**Exercise description**. Down to the last line, repeat the data below exactly.

Front-end code edit data
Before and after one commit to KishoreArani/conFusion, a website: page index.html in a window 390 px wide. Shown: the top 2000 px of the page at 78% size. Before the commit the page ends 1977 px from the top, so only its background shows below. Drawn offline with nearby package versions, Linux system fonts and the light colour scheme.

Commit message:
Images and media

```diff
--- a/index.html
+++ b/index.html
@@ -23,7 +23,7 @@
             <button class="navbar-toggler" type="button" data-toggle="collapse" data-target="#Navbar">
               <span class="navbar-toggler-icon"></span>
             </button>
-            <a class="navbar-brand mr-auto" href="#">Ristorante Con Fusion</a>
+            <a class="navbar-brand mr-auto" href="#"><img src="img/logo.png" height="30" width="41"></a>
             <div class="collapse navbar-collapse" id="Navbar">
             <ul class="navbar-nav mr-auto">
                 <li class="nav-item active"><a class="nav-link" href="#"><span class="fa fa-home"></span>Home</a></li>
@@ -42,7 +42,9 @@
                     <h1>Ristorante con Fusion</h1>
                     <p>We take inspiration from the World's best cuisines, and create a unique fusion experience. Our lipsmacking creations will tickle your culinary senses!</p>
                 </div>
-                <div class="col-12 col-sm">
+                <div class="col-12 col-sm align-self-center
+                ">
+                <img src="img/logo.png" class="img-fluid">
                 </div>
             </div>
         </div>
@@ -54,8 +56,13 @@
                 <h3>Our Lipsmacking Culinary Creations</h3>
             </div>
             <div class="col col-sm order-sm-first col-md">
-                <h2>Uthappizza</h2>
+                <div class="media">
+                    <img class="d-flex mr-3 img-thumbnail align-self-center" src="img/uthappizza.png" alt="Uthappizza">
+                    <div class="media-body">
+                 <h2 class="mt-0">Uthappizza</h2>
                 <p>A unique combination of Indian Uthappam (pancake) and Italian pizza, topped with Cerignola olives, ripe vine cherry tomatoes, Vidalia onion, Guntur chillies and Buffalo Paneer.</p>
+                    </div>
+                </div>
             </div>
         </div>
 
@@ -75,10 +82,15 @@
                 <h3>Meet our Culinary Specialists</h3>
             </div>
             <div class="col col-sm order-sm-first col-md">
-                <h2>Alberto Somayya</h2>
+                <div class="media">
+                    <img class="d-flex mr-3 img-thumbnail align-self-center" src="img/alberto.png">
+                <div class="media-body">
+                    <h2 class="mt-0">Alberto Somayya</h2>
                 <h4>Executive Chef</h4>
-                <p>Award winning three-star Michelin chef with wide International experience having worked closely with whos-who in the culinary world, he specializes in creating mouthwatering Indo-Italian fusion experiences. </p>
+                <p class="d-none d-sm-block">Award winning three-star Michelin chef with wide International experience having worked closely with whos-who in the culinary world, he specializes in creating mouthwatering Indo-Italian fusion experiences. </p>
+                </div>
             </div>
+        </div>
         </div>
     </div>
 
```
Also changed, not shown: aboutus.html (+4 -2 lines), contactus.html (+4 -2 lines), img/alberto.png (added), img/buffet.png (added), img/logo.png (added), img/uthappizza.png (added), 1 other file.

**The answer**.
Before and after one commit to KishoreArani/conFusion, a website: page index.html in a window 390 px wide. Shown: the top 2000 px of the page at 78% size. Before the commit the page ends 1977 px from the top, so only its background shows below. Drawn offline with nearby package versions, Linux system fonts and the light colour scheme.

Commit message:
Images and media

```diff
--- a/index.html
+++ b/index.html
@@ -23,7 +23,7 @@
             <button class="navbar-toggler" type="button" data-toggle="collapse" data-target="#Navbar">
               <span class="navbar-toggler-icon"></span>
             </button>
-            <a class="navbar-brand mr-auto" href="#">Ristorante Con Fusion</a>
+            <a class="navbar-brand mr-auto" href="#"><img src="img/logo.png" height="30" width="41"></a>
             <div class="collapse navbar-collapse" id="Navbar">
             <ul class="navbar-nav mr-auto">
                 <li class="nav-item active"><a class="nav-link" href="#"><span class="fa fa-home"></span>Home</a></li>
@@ -42,7 +42,9 @@
                     <h1>Ristorante con Fusion</h1>
                     <p>We take inspiration from the World's best cuisines, and create a unique fusion experience. Our lipsmacking creations will tickle your culinary senses!</p>
                 </div>
-                <div class="col-12 col-sm">
+                <div class="col-12 col-sm align-self-center
+                ">
+                <img src="img/logo.png" class="img-fluid">
                 </div>
             </div>
         </div>
@@ -54,8 +56,13 @@
                 <h3>Our Lipsmacking Culinary Creations</h3>
             </div>
             <div class="col col-sm order-sm-first col-md">
-                <h2>Uthappizza</h2>
+                <div class="media">
+                    <img class="d-flex mr-3 img-thumbnail align-self-center" src="img/uthappizza.png" alt="Uthappizza">
+                    <div class="media-body">
+                 <h2 class="mt-0">Uthappizza</h2>
                 <p>A unique combination of Indian Uthappam (pancake) and Italian pizza, topped with Cerignola olives, ripe vine cherry tomatoes, Vidalia onion, Guntur chillies and Buffalo Paneer.</p>
+                    </div>
+                </div>
             </div>
         </div>
 
@@ -75,10 +82,15 @@
                 <h3>Meet our Culinary Specialists</h3>
             </div>
             <div class="col col-sm order-sm-first col-md">
-                <h2>Alberto Somayya</h2>
+                <div class="media">
+                    <img class="d-flex mr-3 img-thumbnail align-self-center" src="img/alberto.png">
+                <div class="media-body">
+                    <h2 class="mt-0">Alberto Somayya</h2>
                 <h4>Executive Chef</h4>
-                <p>Award winning three-star Michelin chef with wide International experience having worked closely with whos-who in the culinary world, he specializes in creating mouthwatering Indo-Italian fusion experiences. </p>
+                <p class="d-none d-sm-block">Award winning three-star Michelin chef with wide International experience having worked closely with whos-who in the culinary world, he specializes in creating mouthwatering Indo-Italian fusion experiences. </p>
+                </div>
             </div>
+        </div>
         </div>
     </div>
 
```
Also changed, not shown: aboutus.html (+4 -2 lines), contactus.html (+4 -2 lines), img/alberto.png (added), img/buffet.png (added), img/logo.png (added), img/uthappizza.png (added), 1 other file.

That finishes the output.